This condition is the first sign that things are not well with the soft tissues, there being an inflammation with associated bleeding and pocket formation where the attachment between the mucosa and the titanium abutment has been weakened. Typically when probing around the implant there will be spontaneous bleeding and the mucosa may be tender. The gum is more red/mauve and less pink in colour. However the bone underneath is unaffected and there is no evidence of pus or an infection.
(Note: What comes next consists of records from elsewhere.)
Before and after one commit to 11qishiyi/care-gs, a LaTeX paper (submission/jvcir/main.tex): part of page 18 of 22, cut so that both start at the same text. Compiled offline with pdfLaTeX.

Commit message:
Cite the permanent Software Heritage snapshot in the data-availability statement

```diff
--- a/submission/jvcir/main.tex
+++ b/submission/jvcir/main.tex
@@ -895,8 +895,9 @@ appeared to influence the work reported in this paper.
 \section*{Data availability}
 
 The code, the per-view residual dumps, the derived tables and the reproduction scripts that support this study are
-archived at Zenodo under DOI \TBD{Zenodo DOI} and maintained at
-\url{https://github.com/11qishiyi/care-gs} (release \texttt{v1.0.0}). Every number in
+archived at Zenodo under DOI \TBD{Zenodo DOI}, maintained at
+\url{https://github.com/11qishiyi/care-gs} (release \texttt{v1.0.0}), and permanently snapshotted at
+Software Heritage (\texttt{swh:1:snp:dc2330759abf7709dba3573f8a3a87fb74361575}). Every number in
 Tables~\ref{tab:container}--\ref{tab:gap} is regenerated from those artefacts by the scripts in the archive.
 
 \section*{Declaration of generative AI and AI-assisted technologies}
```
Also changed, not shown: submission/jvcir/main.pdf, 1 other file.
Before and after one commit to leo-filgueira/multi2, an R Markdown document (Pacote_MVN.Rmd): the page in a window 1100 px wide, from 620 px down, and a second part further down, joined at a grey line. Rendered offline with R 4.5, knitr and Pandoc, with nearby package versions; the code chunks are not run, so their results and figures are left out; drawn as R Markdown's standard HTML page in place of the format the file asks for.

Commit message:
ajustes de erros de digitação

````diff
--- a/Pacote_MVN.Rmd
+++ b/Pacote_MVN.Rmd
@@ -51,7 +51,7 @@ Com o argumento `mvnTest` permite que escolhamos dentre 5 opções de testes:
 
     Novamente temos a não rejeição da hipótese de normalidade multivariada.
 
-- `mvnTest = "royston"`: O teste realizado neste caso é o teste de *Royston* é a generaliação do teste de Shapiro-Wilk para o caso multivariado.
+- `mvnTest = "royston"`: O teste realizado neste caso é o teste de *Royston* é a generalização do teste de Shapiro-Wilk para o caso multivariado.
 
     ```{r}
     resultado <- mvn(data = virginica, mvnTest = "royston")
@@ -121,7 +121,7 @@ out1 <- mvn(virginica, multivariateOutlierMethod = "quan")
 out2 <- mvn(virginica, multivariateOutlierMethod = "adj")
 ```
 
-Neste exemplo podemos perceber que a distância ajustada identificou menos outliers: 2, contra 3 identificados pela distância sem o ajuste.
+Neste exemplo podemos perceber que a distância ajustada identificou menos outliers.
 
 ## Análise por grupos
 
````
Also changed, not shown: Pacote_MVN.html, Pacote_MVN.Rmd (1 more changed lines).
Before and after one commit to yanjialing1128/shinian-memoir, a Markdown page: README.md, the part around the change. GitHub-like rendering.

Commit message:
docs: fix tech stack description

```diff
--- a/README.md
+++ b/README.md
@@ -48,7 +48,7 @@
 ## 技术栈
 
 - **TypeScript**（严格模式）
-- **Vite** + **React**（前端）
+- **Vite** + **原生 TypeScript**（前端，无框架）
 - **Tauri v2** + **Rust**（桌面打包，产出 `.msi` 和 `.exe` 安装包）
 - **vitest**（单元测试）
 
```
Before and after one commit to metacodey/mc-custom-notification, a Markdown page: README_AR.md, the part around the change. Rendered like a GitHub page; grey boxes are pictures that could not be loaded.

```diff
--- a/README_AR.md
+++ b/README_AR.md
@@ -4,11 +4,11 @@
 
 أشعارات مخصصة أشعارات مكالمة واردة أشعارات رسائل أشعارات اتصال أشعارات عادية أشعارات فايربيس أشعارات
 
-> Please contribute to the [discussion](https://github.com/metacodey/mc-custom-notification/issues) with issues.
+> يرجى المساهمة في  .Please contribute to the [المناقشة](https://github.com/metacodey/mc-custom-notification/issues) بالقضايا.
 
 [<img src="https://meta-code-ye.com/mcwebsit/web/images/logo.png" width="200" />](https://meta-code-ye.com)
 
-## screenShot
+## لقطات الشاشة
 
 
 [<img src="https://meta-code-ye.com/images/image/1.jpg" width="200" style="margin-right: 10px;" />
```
Usually we treat this condition conservatively with antimicrobial solutions and topical antibiotics. This can often be achieved without recourse to any anaesthetic, but for the more tender sites a simple local anaesthetic is all that is required. This condition can often recur and any potential causes for the inflammation such as excess dental cement may need to be addressed to prevent recurrence. In any event, close monitoring and repeat therapy may be indicated on a four or six monthly basis.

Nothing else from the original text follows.